--- PROMPT ---
Among the entries below, count the lines that contain the word "tailwind". Write down only the total.

─── INPUT RECORDS

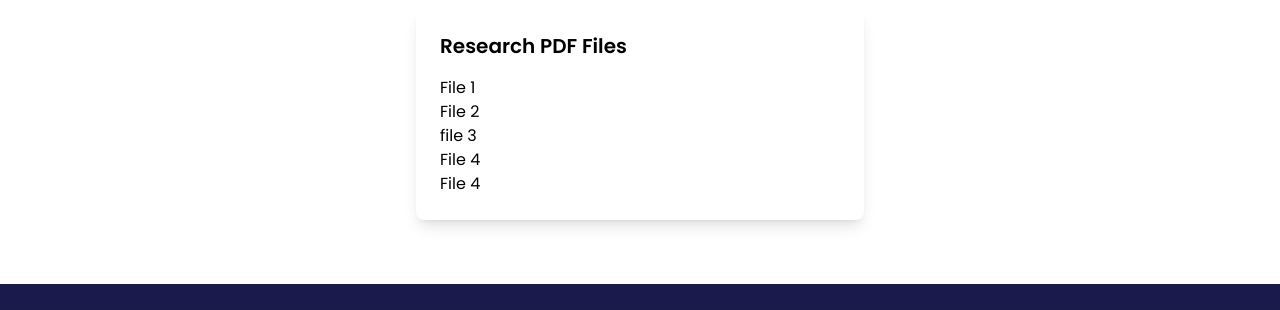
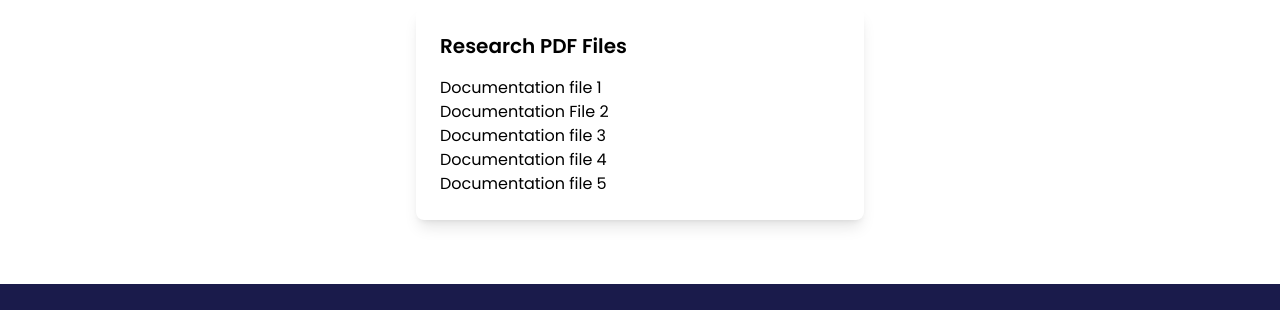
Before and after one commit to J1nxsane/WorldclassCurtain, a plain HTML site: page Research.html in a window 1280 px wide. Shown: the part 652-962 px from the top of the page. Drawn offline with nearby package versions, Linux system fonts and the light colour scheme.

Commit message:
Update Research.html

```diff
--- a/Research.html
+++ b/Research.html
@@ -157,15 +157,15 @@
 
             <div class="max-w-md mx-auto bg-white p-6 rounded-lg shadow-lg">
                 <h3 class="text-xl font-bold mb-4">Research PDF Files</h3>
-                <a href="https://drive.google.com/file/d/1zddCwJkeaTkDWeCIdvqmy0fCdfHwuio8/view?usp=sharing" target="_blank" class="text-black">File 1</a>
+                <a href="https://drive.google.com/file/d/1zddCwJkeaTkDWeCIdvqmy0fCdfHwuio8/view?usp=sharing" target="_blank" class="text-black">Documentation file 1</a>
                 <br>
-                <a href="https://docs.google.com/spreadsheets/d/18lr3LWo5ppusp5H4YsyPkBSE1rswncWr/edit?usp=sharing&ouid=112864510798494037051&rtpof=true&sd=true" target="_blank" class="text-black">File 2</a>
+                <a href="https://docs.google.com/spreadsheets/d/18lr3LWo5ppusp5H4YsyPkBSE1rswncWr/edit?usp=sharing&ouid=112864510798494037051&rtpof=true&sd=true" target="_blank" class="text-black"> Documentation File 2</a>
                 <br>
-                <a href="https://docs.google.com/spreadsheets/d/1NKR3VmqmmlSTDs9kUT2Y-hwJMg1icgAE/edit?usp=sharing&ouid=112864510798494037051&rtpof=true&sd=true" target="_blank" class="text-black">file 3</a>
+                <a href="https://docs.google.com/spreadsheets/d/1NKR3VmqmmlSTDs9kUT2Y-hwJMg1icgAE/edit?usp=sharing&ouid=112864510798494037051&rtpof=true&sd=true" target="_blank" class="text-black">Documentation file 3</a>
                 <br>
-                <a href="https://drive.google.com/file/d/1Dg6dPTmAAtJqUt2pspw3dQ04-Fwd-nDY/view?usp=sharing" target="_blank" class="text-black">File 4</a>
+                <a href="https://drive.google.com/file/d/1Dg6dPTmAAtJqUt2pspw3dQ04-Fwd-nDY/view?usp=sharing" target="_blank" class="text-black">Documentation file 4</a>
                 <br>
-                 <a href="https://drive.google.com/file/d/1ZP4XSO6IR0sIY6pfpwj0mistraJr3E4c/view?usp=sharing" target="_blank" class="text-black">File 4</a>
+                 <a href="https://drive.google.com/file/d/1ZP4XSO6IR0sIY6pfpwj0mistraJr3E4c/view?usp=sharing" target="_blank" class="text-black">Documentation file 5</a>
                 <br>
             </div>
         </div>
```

──────
─── INPUT RECORDS

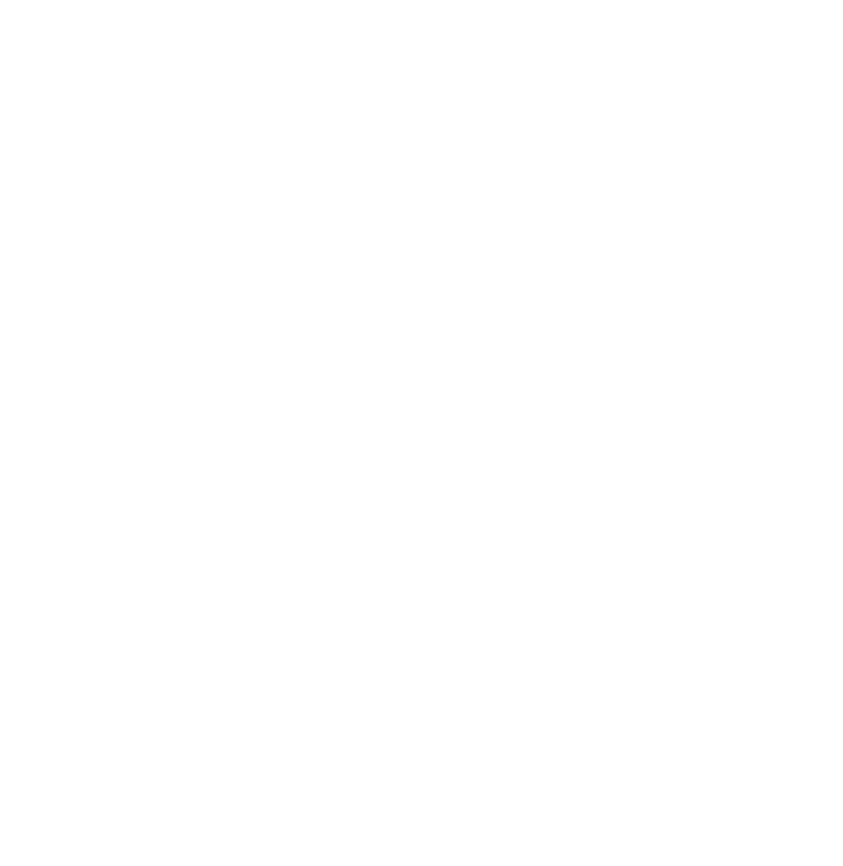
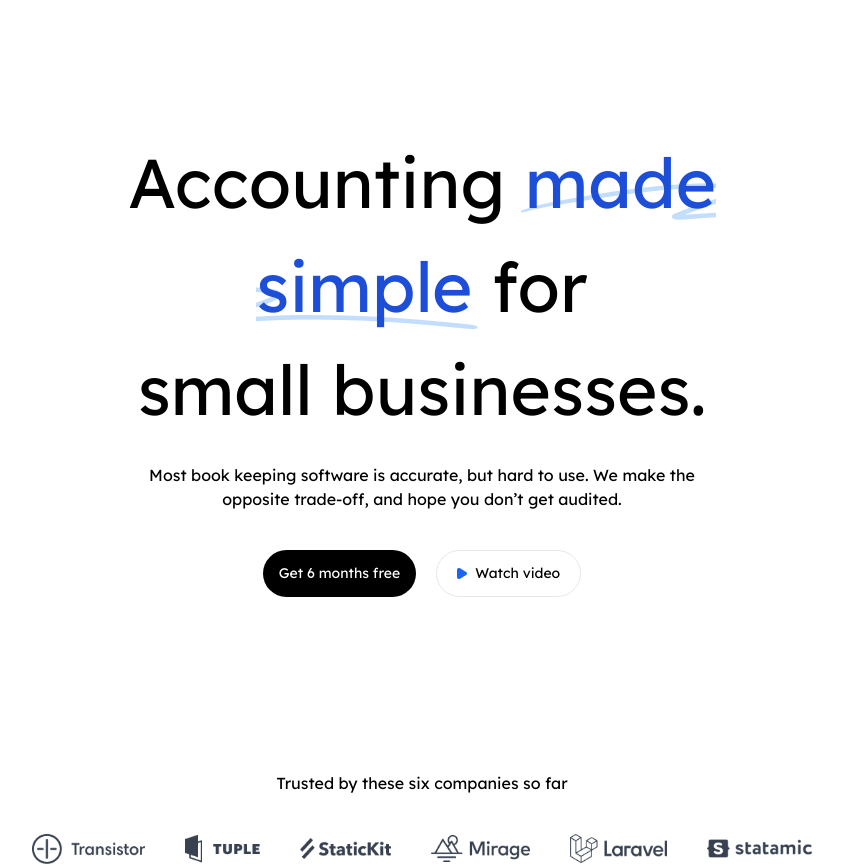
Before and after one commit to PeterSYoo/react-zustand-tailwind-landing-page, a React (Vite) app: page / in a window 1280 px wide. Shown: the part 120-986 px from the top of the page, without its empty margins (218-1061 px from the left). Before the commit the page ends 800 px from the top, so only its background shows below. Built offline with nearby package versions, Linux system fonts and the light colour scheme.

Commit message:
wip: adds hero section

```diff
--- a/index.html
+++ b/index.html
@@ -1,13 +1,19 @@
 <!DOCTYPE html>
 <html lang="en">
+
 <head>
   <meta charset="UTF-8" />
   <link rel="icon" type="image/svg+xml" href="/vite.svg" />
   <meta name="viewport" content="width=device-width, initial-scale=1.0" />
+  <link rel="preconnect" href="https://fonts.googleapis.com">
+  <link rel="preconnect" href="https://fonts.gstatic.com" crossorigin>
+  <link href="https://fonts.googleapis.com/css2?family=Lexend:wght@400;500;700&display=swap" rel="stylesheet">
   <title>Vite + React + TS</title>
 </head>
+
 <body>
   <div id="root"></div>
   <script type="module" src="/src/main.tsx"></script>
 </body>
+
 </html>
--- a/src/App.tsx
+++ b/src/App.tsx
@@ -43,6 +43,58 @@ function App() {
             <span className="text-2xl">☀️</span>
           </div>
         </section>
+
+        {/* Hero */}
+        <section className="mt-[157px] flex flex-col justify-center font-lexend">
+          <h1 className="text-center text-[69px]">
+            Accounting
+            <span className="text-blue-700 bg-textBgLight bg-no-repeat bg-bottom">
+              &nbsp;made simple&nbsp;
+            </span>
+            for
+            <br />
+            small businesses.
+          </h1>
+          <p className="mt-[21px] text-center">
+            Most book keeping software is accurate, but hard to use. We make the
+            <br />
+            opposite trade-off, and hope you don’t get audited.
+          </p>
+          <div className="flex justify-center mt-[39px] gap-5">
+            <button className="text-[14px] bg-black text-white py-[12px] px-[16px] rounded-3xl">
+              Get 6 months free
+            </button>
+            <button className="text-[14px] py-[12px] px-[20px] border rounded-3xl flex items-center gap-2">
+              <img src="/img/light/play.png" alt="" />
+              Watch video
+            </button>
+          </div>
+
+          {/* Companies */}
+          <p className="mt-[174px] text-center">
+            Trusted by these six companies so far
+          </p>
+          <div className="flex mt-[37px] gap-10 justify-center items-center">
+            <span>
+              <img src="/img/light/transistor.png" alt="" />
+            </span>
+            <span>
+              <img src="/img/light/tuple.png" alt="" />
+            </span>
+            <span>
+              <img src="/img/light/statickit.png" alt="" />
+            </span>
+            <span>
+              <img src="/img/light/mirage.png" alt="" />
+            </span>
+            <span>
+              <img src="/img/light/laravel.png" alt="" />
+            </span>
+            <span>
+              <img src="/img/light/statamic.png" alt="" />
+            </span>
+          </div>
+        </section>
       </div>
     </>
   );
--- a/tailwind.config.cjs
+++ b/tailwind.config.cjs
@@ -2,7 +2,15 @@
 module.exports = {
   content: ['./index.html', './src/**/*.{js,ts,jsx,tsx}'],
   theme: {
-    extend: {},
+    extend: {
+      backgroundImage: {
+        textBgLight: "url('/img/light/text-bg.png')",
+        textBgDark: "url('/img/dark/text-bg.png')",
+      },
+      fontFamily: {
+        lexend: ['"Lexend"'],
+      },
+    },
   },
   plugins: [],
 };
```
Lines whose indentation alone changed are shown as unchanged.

──────
─── INPUT RECORDS

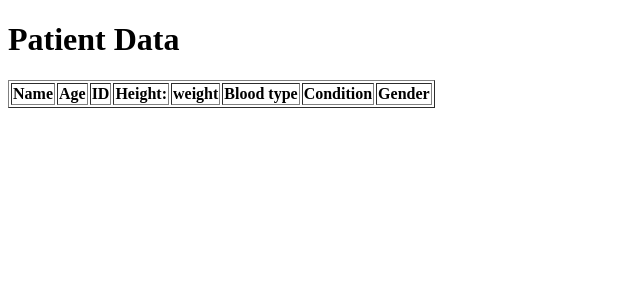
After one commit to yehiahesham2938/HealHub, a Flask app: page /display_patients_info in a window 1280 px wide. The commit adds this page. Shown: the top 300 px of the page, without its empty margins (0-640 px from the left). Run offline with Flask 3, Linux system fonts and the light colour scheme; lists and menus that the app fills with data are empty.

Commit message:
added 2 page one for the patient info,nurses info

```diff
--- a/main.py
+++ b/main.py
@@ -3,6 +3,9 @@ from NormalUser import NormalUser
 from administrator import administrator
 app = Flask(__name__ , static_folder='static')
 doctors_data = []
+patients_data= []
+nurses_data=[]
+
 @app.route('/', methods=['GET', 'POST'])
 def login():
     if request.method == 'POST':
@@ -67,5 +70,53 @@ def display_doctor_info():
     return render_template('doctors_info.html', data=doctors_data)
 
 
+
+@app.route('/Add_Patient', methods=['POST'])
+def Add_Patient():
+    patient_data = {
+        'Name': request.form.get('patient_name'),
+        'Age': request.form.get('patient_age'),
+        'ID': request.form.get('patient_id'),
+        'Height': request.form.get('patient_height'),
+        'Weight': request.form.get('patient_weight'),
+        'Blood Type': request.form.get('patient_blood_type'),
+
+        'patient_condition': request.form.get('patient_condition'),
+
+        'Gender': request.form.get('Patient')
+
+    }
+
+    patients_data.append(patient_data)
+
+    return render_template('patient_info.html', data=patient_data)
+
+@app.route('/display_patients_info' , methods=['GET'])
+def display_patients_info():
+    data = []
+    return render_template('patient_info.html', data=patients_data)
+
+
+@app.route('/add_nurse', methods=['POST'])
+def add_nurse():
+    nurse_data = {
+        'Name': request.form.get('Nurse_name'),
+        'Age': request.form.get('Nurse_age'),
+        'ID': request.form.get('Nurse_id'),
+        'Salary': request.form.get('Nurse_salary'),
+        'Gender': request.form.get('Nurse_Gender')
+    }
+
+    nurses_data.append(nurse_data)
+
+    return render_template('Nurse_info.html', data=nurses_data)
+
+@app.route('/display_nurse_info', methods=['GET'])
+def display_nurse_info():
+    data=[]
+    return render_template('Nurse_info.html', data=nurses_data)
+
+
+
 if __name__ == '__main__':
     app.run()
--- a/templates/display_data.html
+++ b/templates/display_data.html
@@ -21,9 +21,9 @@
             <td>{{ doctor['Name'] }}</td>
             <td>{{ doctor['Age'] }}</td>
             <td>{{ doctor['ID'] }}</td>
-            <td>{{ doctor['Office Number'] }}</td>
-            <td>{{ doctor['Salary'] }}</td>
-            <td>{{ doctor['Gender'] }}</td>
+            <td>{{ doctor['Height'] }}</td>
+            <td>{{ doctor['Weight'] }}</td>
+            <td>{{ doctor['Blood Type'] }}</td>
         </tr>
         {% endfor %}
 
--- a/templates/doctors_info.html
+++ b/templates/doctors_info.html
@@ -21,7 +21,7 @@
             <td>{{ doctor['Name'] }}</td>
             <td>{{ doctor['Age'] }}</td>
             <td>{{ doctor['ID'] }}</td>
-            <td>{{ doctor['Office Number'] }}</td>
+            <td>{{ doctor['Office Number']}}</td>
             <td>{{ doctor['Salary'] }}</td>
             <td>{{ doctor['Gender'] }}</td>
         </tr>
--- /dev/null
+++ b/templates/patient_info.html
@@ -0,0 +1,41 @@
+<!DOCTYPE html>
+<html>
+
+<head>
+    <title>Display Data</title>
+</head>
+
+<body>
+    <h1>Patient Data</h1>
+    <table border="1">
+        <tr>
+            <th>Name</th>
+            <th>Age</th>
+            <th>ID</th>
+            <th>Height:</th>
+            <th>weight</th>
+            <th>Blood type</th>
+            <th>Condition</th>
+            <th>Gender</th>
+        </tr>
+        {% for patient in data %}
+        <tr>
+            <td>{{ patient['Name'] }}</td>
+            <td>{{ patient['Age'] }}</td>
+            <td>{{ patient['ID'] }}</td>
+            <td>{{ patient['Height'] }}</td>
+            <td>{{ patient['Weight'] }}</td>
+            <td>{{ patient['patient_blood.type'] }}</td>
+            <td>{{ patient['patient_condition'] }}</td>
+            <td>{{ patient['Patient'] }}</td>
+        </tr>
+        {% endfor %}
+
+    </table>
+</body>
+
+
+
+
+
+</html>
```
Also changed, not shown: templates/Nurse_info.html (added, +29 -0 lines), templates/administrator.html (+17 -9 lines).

──────

--- WRITTEN REPLY ---
3